→ TASK TO CARRY OUT:
Your task is to copy each line of the material that holds the word "올리브영".

··· DATA EXTRACT ···

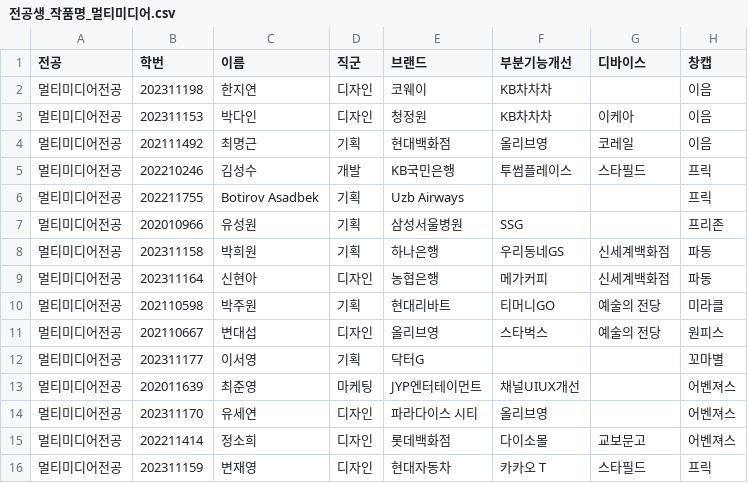
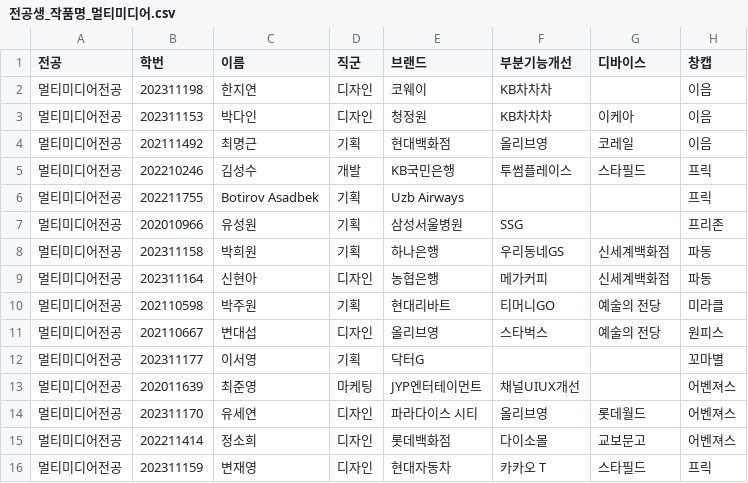
Before and after one commit to KHolyh2o/Graduation-Exhibition, a CSV file: csv_data/source/전공생_작품명_멀티미디어.csv, drawn as a sheet.

```diff
--- a/csv_data/source/전공생_작품명_멀티미디어.csv
+++ b/csv_data/source/전공생_작품명_멀티미디어.csv
@@ -13,3 +13,3 @@
 멀티미디어전공,202011639,최준영,마케팅,JYP엔터테이먼트,채널UIUX개선,,어벤져스
-멀티미디어전공,202311170,유세연,디자인,파라다이스 시티,올리브영,,어벤져스
+멀티미디어전공,202311170,유세연,디자인,파라다이스 시티,올리브영,롯데월드,어벤져스
 멀티미디어전공,202211414,정소희,디자인,롯데백화점,다이소몰,교보문고,어벤져스
```
Also changed, not shown: csv_data/projects.csv, 4 other files.
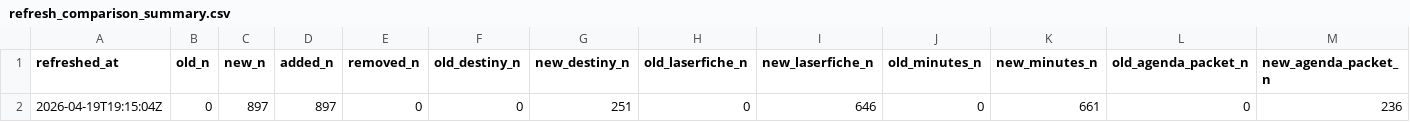
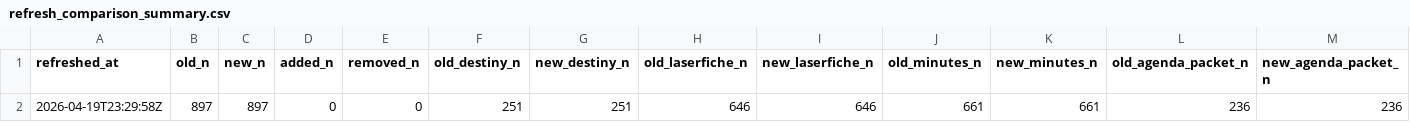
Before and after one commit to danswart/schertz_shiny_phase_2_council_agendas_minutes_packets_app, a CSV file: deploy_app/data/derived/refresh_comparison_summary.csv, drawn as a sheet; removed rows and columns are numbered as before the commit, all else as after; the diff names each change by its address in the sheet, - before the commit and + after, or states it on an @@ line.

```diff
--- a/deploy_app/data/derived/refresh_comparison_summary.csv
+++ b/deploy_app/data/derived/refresh_comparison_summary.csv
-row 2: 2026-04-19T19:15:04Z | 0 | 897 | 897 | 0 | 0 | 251 | 0 | 646 | 0 | 661 | 0 | 236
+row 2: 2026-04-19T23:29:58Z | 897 | 897 | 0 | 0 | 251 | 251 | 646 | 646 | 661 | 661 | 236 | 236
```
Also changed, not shown: deploy_app/data/derived/refresh_metadata.csv, 6 other files.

···

→ RESPONSE BOX:
-멀티미디어전공,202311170,유세연,디자인,파라다이스 시티,올리브영,,어벤져스
+멀티미디어전공,202311170,유세연,디자인,파라다이스 시티,올리브영,롯데월드,어벤져스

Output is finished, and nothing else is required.